-- WHAT IS BEING ASKED --
From the entries, filter out every line that lacks "glyphicon" and copy the rest.

───── THE RECORDS ─────

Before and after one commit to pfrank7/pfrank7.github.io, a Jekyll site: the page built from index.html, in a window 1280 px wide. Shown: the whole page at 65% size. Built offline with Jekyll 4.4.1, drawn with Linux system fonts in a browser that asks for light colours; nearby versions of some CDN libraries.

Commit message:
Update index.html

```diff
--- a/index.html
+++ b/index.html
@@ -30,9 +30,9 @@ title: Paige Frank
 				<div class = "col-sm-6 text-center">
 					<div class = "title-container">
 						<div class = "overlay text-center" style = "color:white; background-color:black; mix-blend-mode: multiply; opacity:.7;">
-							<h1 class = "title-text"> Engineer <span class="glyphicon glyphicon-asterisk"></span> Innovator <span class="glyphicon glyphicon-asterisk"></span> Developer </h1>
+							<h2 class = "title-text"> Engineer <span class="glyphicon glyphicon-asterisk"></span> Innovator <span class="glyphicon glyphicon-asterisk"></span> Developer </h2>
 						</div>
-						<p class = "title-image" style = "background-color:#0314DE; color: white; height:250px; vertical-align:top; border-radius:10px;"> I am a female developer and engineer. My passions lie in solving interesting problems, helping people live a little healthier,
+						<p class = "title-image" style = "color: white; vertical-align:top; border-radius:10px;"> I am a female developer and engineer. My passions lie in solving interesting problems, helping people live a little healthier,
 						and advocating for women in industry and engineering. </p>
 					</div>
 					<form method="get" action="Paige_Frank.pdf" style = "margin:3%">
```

─────

-- RESULT --
-							<h1 class = "title-text"> Engineer <span class="glyphicon glyphicon-asterisk"></span> Innovator <span class="glyphicon glyphicon-asterisk"></span> Developer </h1>
+							<h2 class = "title-text"> Engineer <span class="glyphicon glyphicon-asterisk"></span> Innovator <span class="glyphicon glyphicon-asterisk"></span> Developer </h2>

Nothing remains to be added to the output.